The Crimean peninsula holds symbolic value for Russia and is key to sustaining its military operations in the south. If the bridge is made inoperable, it would be significantly more challenging to ferry supplies to the peninsula.
While Russia seized the areas north of Crimea early during the invasion and built a land corridor to it along the Sea of Azov, Ukraine is pressing a counteroffensive to reclaim them.
The bridge has train and road sections. The anti-terrorism committee said the explosion and fire led to the collapse of one of the two links of the road bridge, while another link was intact.
Russia’s Energy Ministry said Crimea has enough fuel for 15 days, adding that it was working on ways to replenish stock.
Authorities suspended passenger train traffic across the bridge until further notice.
Mr Putin was informed about the explosion and ordered the creation of a government panel to deal with the emergency.
The 12-mile bridge across the Kerch Strait linking the Black Sea and the Sea of Azov opened in 2018 and is the longest in Europe. It has provided an essential link to the Crimean peninsula, which Russia annexed from Ukraine in 2014.
The £3.2 billion project is a tangible symbol of Moscow’s claims on Crimea. It was Russia’s only land link to the peninsula until Russian forces seized more Ukrainian territory on the northern end of the Sea of Azov in heavy fighting, particularly around the city of Mariupol, building a land corridor to Crimea earlier this year.
The speaker of Crimea’s Kremlin-backed regional parliament blamed Ukraine for the explosion, but downplayed the severity of the damage and said it would be promptly repaired.
“Now they have something to be proud of: over 23 years of their management, they didn’t manage to build anything worthy of attention in Crimea, but they’ve managed to damage the surface of the Russian bridge,” Vladimir Konstantinov, chairman of the State Council of the Republic, wrote on Telegram.
The parliamentary leader of President Volodymyr Zelensky’s party stopped short of claiming that Kyiv was responsible for the incident but appeared to cast it as a consequence of Moscow’s takeover of Crimea and attempts to integrate the peninsula with the Russian mainland.
“Russian illegal construction is starting to fall apart and catch fire. The reason is simple: if you build something explosive, then sooner or later it will explode,” wrote David Arakhamia, the leader of the Servant of the People party.
“And this is just the beginning. Of all things, reliable construction is not something Russia is particularly famous for,” he added.

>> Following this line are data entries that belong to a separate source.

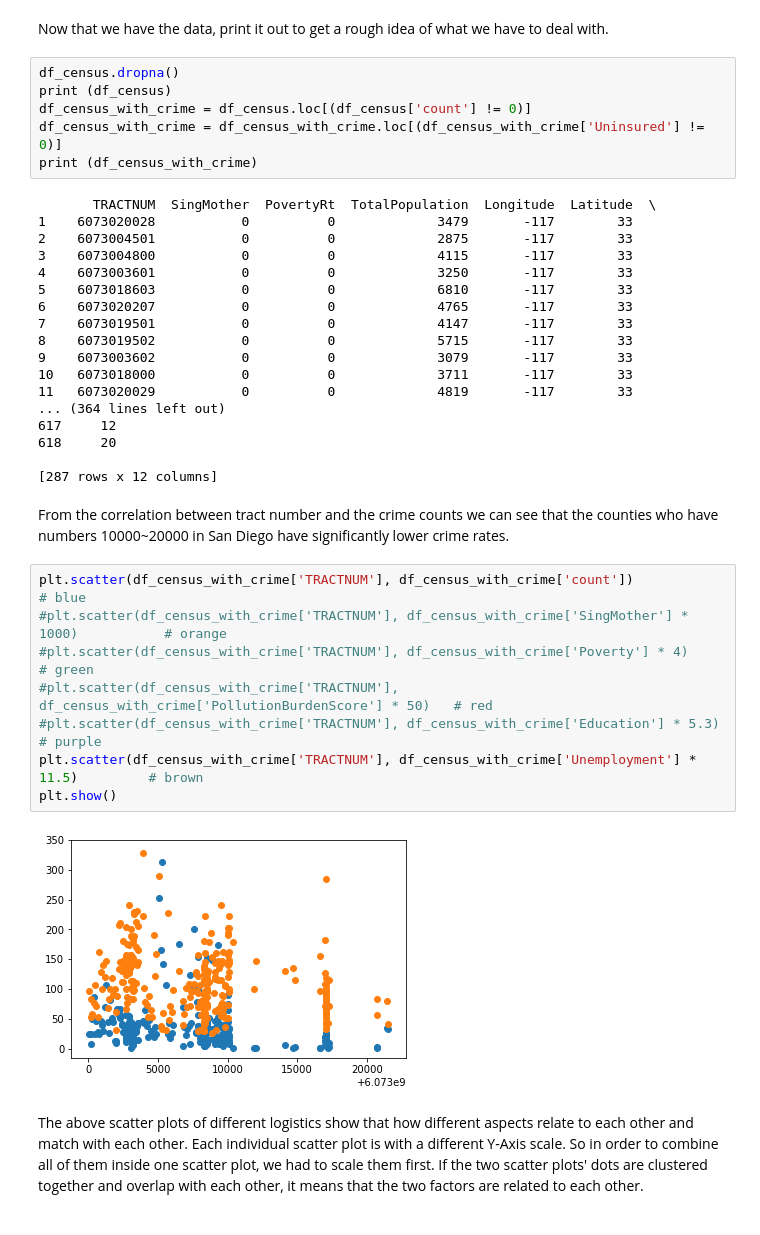
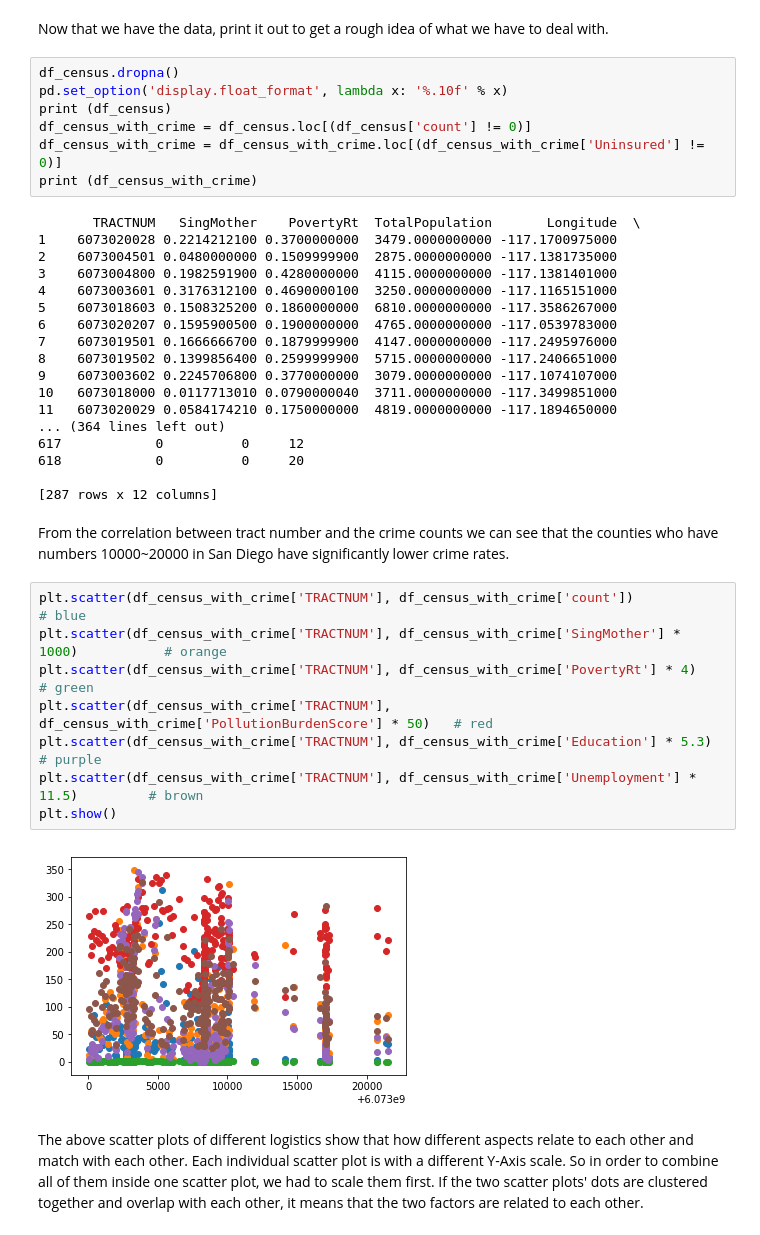
Before and after one commit to TomDonoghue/Pr_075, a Jupyter notebook: FinalProject.ipynb, the cells around one changed output. Cells and saved outputs as stored; diff of their text form.

```diff
--- a/FinalProject.ipynb
+++ b/FinalProject.ipynb
@@ -406,40 +409,41 @@ for iter1, row in df_all_crime.iterrows():
 Now that we have the data, print it out to get a rough idea of what we have to deal with.
 # %%
 df_census.dropna()
+pd.set_option('display.float_format', lambda x: '%.10f' % x)
 print (df_census)
 df_census_with_crime = df_census.loc[(df_census['count'] != 0)]
 df_census_with_crime = df_census_with_crime.loc[(df_census_with_crime['Uninsured'] != 0)]
 print (df_census_with_crime)
 # %% [output]
-       TRACTNUM  SingMother  PovertyRt  TotalPopulation  Longitude  Latitude  \
-1    6073020028           0          0             3479       -117        33
-2    6073004501           0          0             2875       -117        33
-3    6073004800           0          0             4115       -117        33
-4    6073003601           0          0             3250       -117        33
-5    6073018603           0          0             6810       -117        33
-6    6073020207           0          0             4765       -117        33
-7    6073019501           0          0             4147       -117        33
-8    6073019502           0          0             5715       -117        33
-9    6073003602           0          0             3079       -117        33
-10   6073018000           0          0             3711       -117        33
-11   6073020029           0          0             4819       -117        33
+       TRACTNUM   SingMother    PovertyRt  TotalPopulation       Longitude  \
+1    6073020028 0.2214212100 0.3700000000  3479.0000000000 -117.1700975000
+2    6073004501 0.0480000000 0.1509999900  2875.0000000000 -117.1381735000
+3    6073004800 0.1982591900 0.4280000000  4115.0000000000 -117.1381401000
+4    6073003601 0.3176312100 0.4690000100  3250.0000000000 -117.1165151000
+5    6073018603 0.1508325200 0.1860000000  6810.0000000000 -117.3586267000
+6    6073020207 0.1595900500 0.1900000000  4765.0000000000 -117.0539783000
+7    6073019501 0.1666666700 0.1879999900  4147.0000000000 -117.2495976000
+8    6073019502 0.1399856400 0.2599999900  5715.0000000000 -117.2406651000
+9    6073003602 0.2245706800 0.3770000000  3079.0000000000 -117.1074107000
+10   6073018000 0.0117713010 0.0790000040  3711.0000000000 -117.3499851000
+11   6073020029 0.0584174210 0.1750000000  4819.0000000000 -117.1894650000
 ... (364 lines left out)
-617     12
-618     20
+617            0          0     12
+618            0          0     20
 
 [287 rows x 12 columns]
 # %% [markdown]
 From the correlation between tract number and the crime counts we can see that the counties who have numbers 10000~20000 in San Diego have significantly lower crime rates.
 # %%
 plt.scatter(df_census_with_crime['TRACTNUM'], df_census_with_crime['count'])                       # blue
-#plt.scatter(df_census_with_crime['TRACTNUM'], df_census_with_crime['SingMother'] * 1000)           # orange
-#plt.scatter(df_census_with_crime['TRACTNUM'], df_census_with_crime['Poverty'] * 4)             # green
-#plt.scatter(df_census_with_crime['TRACTNUM'], df_census_with_crime['PollutionBurdenScore'] * 50)   # red
-#plt.scatter(df_census_with_crime['TRACTNUM'], df_census_with_crime['Education'] * 5.3)             # purple
+plt.scatter(df_census_with_crime['TRACTNUM'], df_census_with_crime['SingMother'] * 1000)           # orange
+plt.scatter(df_census_with_crime['TRACTNUM'], df_census_with_crime['PovertyRt'] * 4)             # green
+plt.scatter(df_census_with_crime['TRACTNUM'], df_census_with_crime['PollutionBurdenScore'] * 50)   # red
+plt.scatter(df_census_with_crime['TRACTNUM'], df_census_with_crime['Education'] * 5.3)             # purple
 plt.scatter(df_census_with_crime['TRACTNUM'], df_census_with_crime['Unemployment'] * 11.5)         # brown
 plt.show()
 # %% [output]
-[figure, old version]
+[figure, new version]
 # %% [markdown]
 The above scatter plots of different logistics show that how different aspects relate to each other and match with
 each other. Each individual scatter plot is with a different Y-Axis scale. So in order to combine all of them inside one scatter plot, we had to scale them first. If the two scatter plots' dots are clustered together and overlap with each other, it means that the two factors are related to each other.
```
Also changed, not shown: parts of 9 cells of this notebook, 3 other files.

Other Ukrainian officials were more celebratory while still stopping short of claiming responsibility. The secretary of Ukraine’s National Security and Defence Council, Oleksiy Danilov, posted a video with Kerch Bridge on fire on the left side and video of Marilyn Monroe singing Happy Birthday, Mr President on the right side.
An adviser to Mr Zelensky, Mykhailo Podolyak tweeted: “Crimea, the bridge, the beginning. Everything illegal must be destroyed, everything stolen must be returned to Ukraine, everything occupied by Russia must be expelled.”

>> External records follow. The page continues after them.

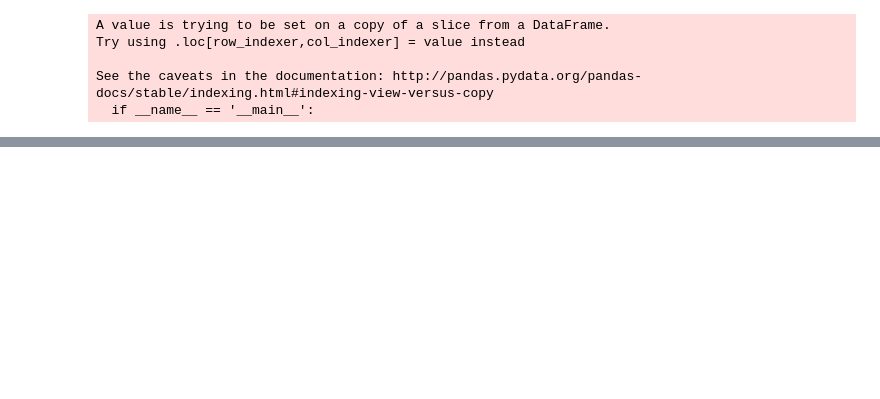
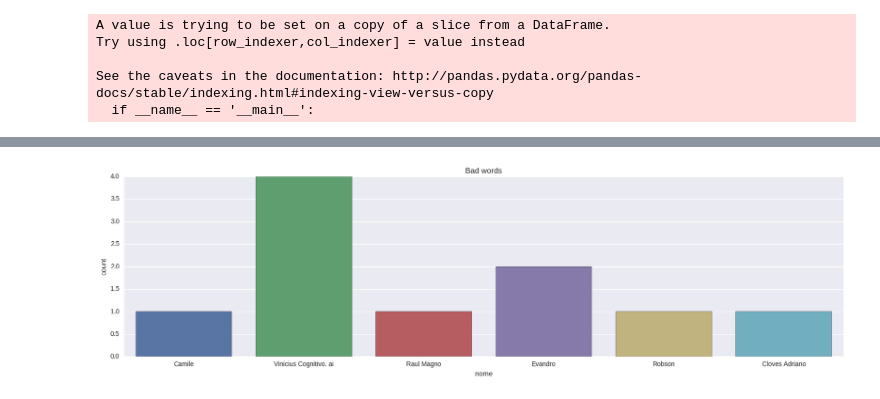
Before and after one commit to SCloves/analises_das_conversas_no_whatsapp, a Jupyter notebook: analise_whats_grupo_conectivo.ipynb, the cells around one changed output, grey strips where cells are left out. Cells and saved outputs as stored; diff of their text form; code cells hidden in the pictures; blank space fills up the shorter version.

```diff
--- a/analise_whats_grupo_conectivo.ipynb
+++ b/analise_whats_grupo_conectivo.ipynb
@@ -425,0 +376,5 @@ sns.countplot(x='nome', data=viajante).set_title("Turista");
+# %%
+# ruim, mal, bad, triste, infeliz, chato, texto
+sns.countplot(x='nome', data=ruim2).set_title('Bad words');
+# %% [output]
+[figure, added]
```
Also changed, not shown: parts of 70 cells of this notebook, 2 other files.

In Moscow, Foreign Ministry spokeswoman Maria Zakharova said the “reaction of the Kyiv regime to the destruction of civilian infrastructure shows its terrorist nature”.
In August, Russia suffered a series of explosions at an air base and munitions depot in Crimea, which underlined its vulnerability.

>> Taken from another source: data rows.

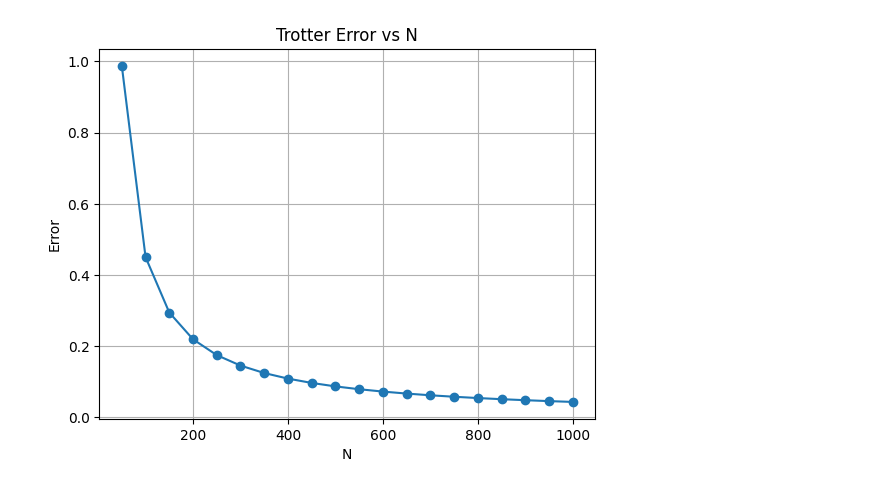
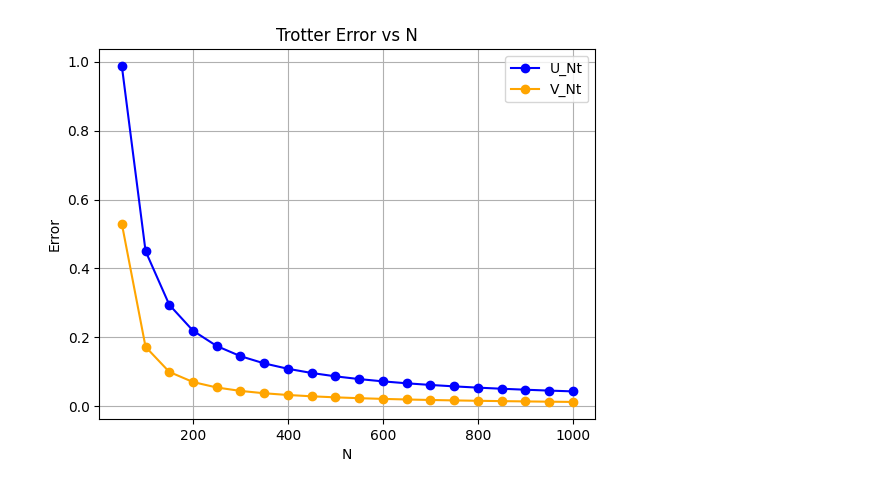
Before and after one commit to JEly613/EinR_CD05, a Jupyter notebook: Week 3/TrotterError3.ipynb, the cells around one changed output. Cells and saved outputs as stored; diff of their text form; code cells hidden in the pictures.

```diff
--- a/Week 3/TrotterError3.ipynb
+++ b/Week 3/TrotterError3.ipynb
@@ -7,8 +7,6 @@ import numpy as np
 import scipy
 import functools as ft
 # %%
-np.set_printoptions(threshold=np.inf)
-
 def error(N, t=10):
     X = np.array([[0, 1], [1, 0]])
     Y = np.array([[0, -1j], [1j, 0]])
@@ -23,36 +21,55 @@ def error(N, t=10):
 
     H = X1X2 + Y1Y2 + X2X3 + Y2Y3 + X3X4 + Y3Y4
 
     time_evol_op = scipy.linalg.expm(-1j * t * H)
 
     # U_N(t) = (e^{-i t/N X1X2 }e^{-i t/N Y1Y2 }e^{-i t/N X2X3 }e^{-i t/N Y2Y3 }e^{-i t/N X3X4 }e^{-i t/N Y3Y4 })^N.
 
-    U_Nt = np.identity(16, dtype=complex)
+
     u1 = scipy.linalg.expm(-1j * t/N * X1X2)
     u2 = scipy.linalg.expm(-1j * t/N * Y1Y2)
     u3 = scipy.linalg.expm(-1j * t/N * X2X3)
     u4 = scipy.linalg.expm(-1j * t/N * Y2Y3)
     u5 = scipy.linalg.expm(-1j * t/N * X3X4)
     u6 = scipy.linalg.expm(-1j * t/N * Y3Y4)
+
+    # U_Nt = ft.reduce(np.matmul, [u1, u2, u3, u4, u5, u6]) ** N
+
+    # for some reason this gives a different graph
+    U_Nt = np.identity(16, dtype=complex)
     for _ in range(N):
         U_Nt = np.matmul(U_Nt, u1)
         U_Nt = np.matmul(U_Nt, u2)
         U_Nt = np.matmul(U_Nt, u3)
         U_Nt = np.matmul(U_Nt, u4)
         U_Nt = np.matmul(U_Nt, u5)
         U_Nt = np.matmul(U_Nt, u6)
 
-    return scipy.linalg.norm(time_evol_op - U_Nt)
+    V_Nt = np.identity(16, dtype=complex)
+    for _ in range(N):
+        V_Nt = np.matmul(V_Nt, u1)
+        V_Nt = np.matmul(V_Nt, u3)
+        V_Nt = np.matmul(V_Nt, u5)
+        V_Nt = np.matmul(V_Nt, u2)
+        V_Nt = np.matmul(V_Nt, u4)
+        V_Nt = np.matmul(V_Nt, u6)
 
-all = []
+    return scipy.linalg.norm(time_evol_op - U_Nt), scipy.linalg.norm(time_evol_op - V_Nt)
+
+allU = []
+allV = []
 n_values = range(50, 1001, 50)
 for n in n_values:
-    all.append(error(n))
-plt.plot(n_values, all, marker='o')
+    uv = error(n)
+    allU.append(uv[0])
+    allV.append(uv[1])
+plt.plot(n_values, allU, marker='o', label='U_Nt', color='blue')
+plt.plot(n_values, allV, marker='o', label='V_Nt', color='orange')
 plt.xlabel('N')
 plt.ylabel('Error')
+plt.legend()
 plt.title('Trotter Error vs N')
 plt.grid()
 plt.show()
 # %% [output]
-[figure, old version]
+[figure, new version]
```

The blast on the bridge occurred hours after explosions rocked the eastern Ukrainian city of Kharkiv early on Saturday, sending plumes of smoke into the sky and triggering a series of secondary explosions.
Kharkiv mayor Ihor Terekhov said the early-morning explosions were the result of missile strikes in the centre of the city.
He said the blasts sparked fires at one of the city’s medical institutions and a non-residential building. There were no immediate reports of casualties.
The blasts came hours after Russia concentrated attacks in its increasingly troubled invasion of Ukraine on areas it illegally annexed, while the death toll from earlier missile strikes on apartment buildings in the southern city of Zaporizhzhia rose to 17.